UPDATE: Less than three hours after this story was first published, the city of Mill Creek publicly released a copy of the city manager’s claim for damages. A subsequent story reports on the contents of the claim.
MILL CREEK — While on paid leave from her job, Mill Creek’s top administrator has taken a possible step toward suing the city that employs her.
Details have proven hard to track down, though.
Mill Creek officials confirmed that Rebecca Polizzotto, the city manager, filed a claim for damages in late July. They declined to provide a copy after a public records request. A claim often, but not always, sets the stage for a lawsuit.
The city’s reluctance to release the damage claim differs from how other local governments handle similar requests. Snohomish County, Everett and many smaller cities routinely provide the same type of document under the state Public Records Act.
Polizzotto, 53, has been embroiled in controversy since this spring, over questionable charges on city credit cards and her treatment of city staff. In June, the City Council placed her on paid leave.
Mill Creek, through Scott Missall, the outside attorney it contracts for legal services, repeatedly denied The Daily Herald’s request for a copy of Polizzotto’s claim. The city’s refusal cited attorney-client privilege and a state law that exempts the release of documents not available to other parties through pre-trial discovery. No other local agencies have floated that argument.
“The city, as a general rule, does not comment on pending or potential litigation,” city spokeswoman Joni Kirk said. “The matter pertaining to Rebecca Polizzotto is an ongoing investigation. Just as we would not release the investigative report before the investigation had been completed, the same is true in this case.”
Records show Kirk was one of four City Hall whistleblowers who raised concerns about the city manager in April.
Open-government advocates on Wednesday cried foul on the city’s position.
“The public has a right to know what damages are alleged,” said Katherine George, a public interest attorney who serves on the board for the Washington Coalition for Open Government.
“The only way a claim against the city could be privileged is if it contains confidential attorney-client communications. That would be inconsistent with the nature of a claim. So the city’s response is perplexing,” she said.
The coalition’s president, Kirkland City Councilman Toby Nixon, said their organization is pursuing cases in other parts of the state involving public agencies trying to stop the release of records about a party on the opposite side of a legal case. Mill Creek, in his view, cannot withhold communication with an “adverse outside party.”

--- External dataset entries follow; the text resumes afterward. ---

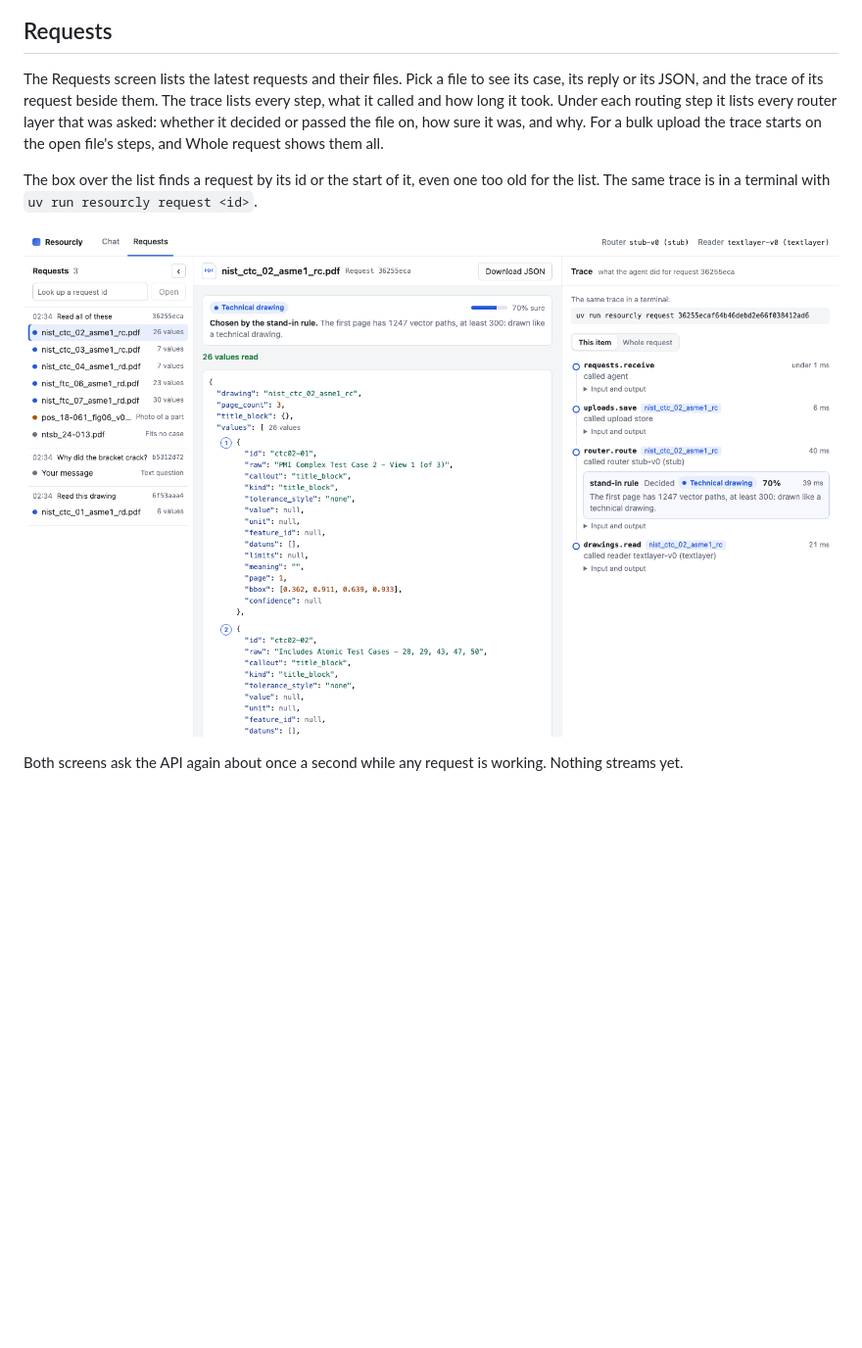
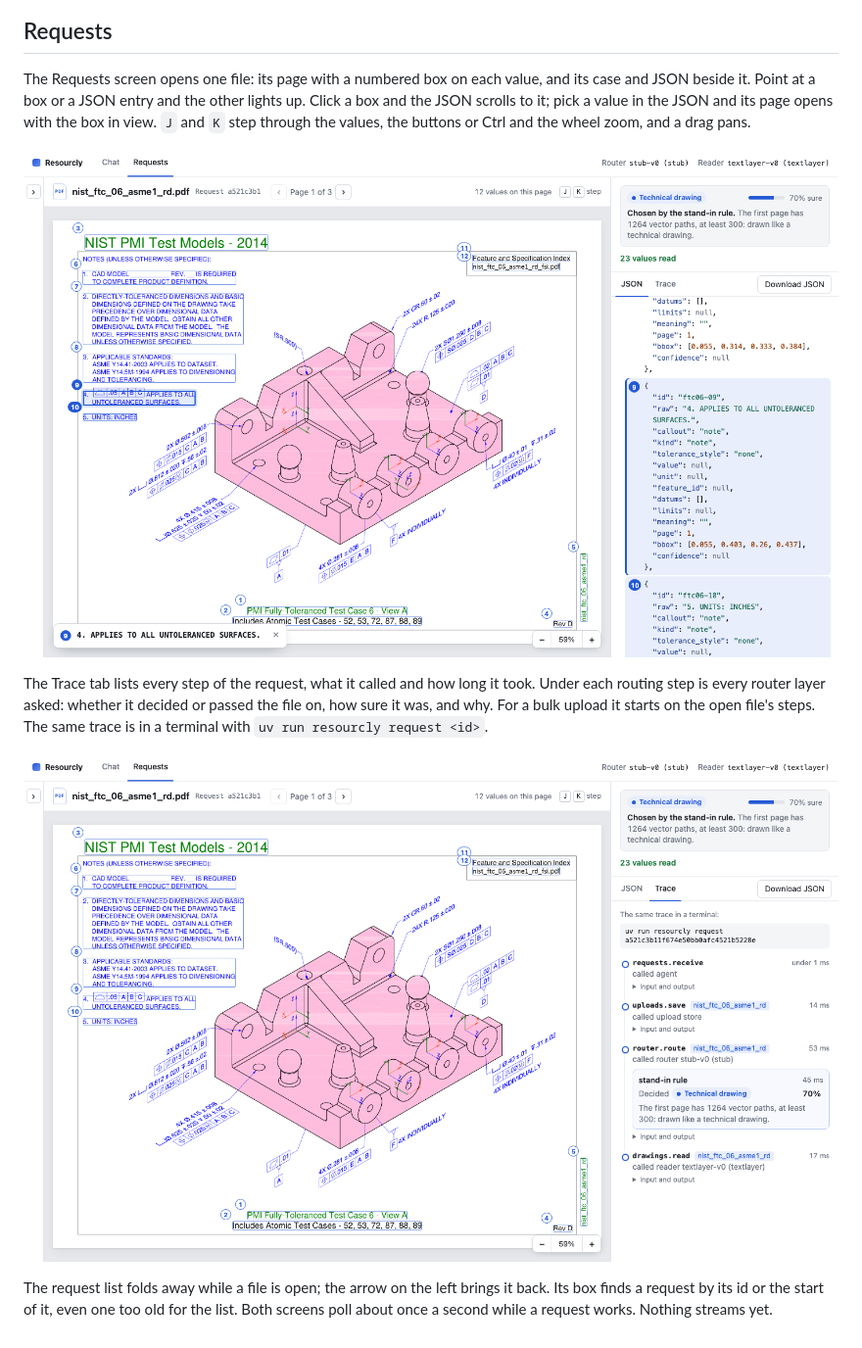
Before and after one commit to patil-pratik-87/resourcly-assignment, a Markdown page: docs/chat-ui.md, the part around one of its changes. Shown at 98% size. GitHub-like rendering; pictures changed too: docs/img/chat-ui/linked-view.png (added), docs/img/chat-ui/request-trace.png; blank space fills up the shorter version.

```diff
--- a/docs/chat-ui.md
+++ b/docs/chat-ui.md
@@ -43,16 +42,20 @@ is not available yet. A file that fits no case gets a reply that says so.
 
 ## Requests
 
-The Requests screen lists the latest requests and their files. Pick a file to see its case, its
-reply or its JSON, and the trace of its request beside them. The trace lists every step, what it
-called and how long it took. Under each routing step it lists every router layer that was asked:
-whether it decided or passed the file on, how sure it was, and why. For a bulk upload the trace
-starts on the open file's steps, and Whole request shows them all.
+The Requests screen opens one file: its page with a numbered box on each value, and its case and
+JSON beside it. Point at a box or a JSON entry and the other lights up. Click a box and the JSON
+scrolls to it; pick a value in the JSON and its page opens with the box in view. `J` and `K` step
+through the values, the buttons or Ctrl and the wheel zoom, and a drag pans.
 
-The box over the list finds a request by its id or the start of it, even one too old for the
-list. The same trace is in a terminal with `uv run resourcly request <id>`.
+![A value picked on the page, and its JSON](img/chat-ui/linked-view.png)
+
+The Trace tab lists every step of the request, what it called and how long it took. Under each
+routing step is every router layer asked: whether it decided or passed the file on, how sure it
+was, and why. For a bulk upload it starts on the open file's steps. The same trace is in a
+terminal with `uv run resourcly request <id>`.
 
 ![The trace of one file, with the router's verdict](img/chat-ui/request-trace.png)
 
-Both screens ask the API again about once a second while any request is working. Nothing streams
-yet.
+The request list folds away while a file is open; the arrow on the left brings it back. Its box
+finds a request by its id or the start of it, even one too old for the list. Both screens poll
+about once a second while a request works. Nothing streams yet.
```
Also changed, not shown: other parts of docs/chat-ui.md (+13 -14 lines), NOTES.md (+6 -5 lines), docs/img/chat-ui/bulk-upload.png, docs/img/chat-ui/chat-drawing.png.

“The city cannot keep it secret,” Nixon said. “If someone has filed a claim saying that the city has done something wrong and they intend to file a lawsuit about it, the people have a right to see the content of that claim.”
Damage claims can involve an array of situations, big and small. Some seek compensation after a person gets hurt tripping on a public sidewalk, or needs repairs after a fender-bender with a government vehicle. Claims also can allege harassment or discrimination at work.
It’s unclear what Polizzotto’s claim is about, only that it relates to something she alleges happened on April 20. That’s around the time that the police chief and three other directors from the city filed whistleblower complaints against her.
Her attorney, Joel Nichols of Everett, said he was unable to comment for this story.
Filing a damage claim is a required step before suing a public agency in Washington. A state agency, city or county government has 60 days to try to settle or reject the claim. After that, a complaint can be filed in court.
Polizzotto began working on and off from home in April, citing illness. She was placed on paid leave June 19.
Polizzotto receives an annual salary of nearly $174,000 plus a car allowance.
The City Council hired her in 2015 after a nationwide search. She moved to Mill Creek from Juneau, Alaska, where she had worked as an assistant state attorney general. Before that, she had managed a small city near Atlanta.
In Mill Creek, she took over for a former city manager who left on bad terms. Ken Armstrong resigned in early 2015, soon after the City Council voted to terminate his contract. During its 35-year history, Mill Creek has forced out about half of its city managers.
Several employees and former employees came forward in 2016 to complain about Polizzotto’s management. Several said they quit city jobs because of the atmosphere under her leadership. The council at the time declined to hire an investigator to look into their complaints.
Polizzotto’s leave originally was set to expire Aug. 3. The night before that deadline, the City Council convened a special meeting, which began with a series of speakers from the audience expressing outrage about the city manager. The council went into an extended closed-door session to talk about the performance of an unnamed public employee and potential legal action. After nearly two hours, they came back before the public and voted unanimously to extend Polizzotto’s leave for three more weeks.
Another special council meeting is expected next week, before the city manager’s paid leave is set to expire.
Kirk, the city spokeswoman, said the date hasn’t been confirmed.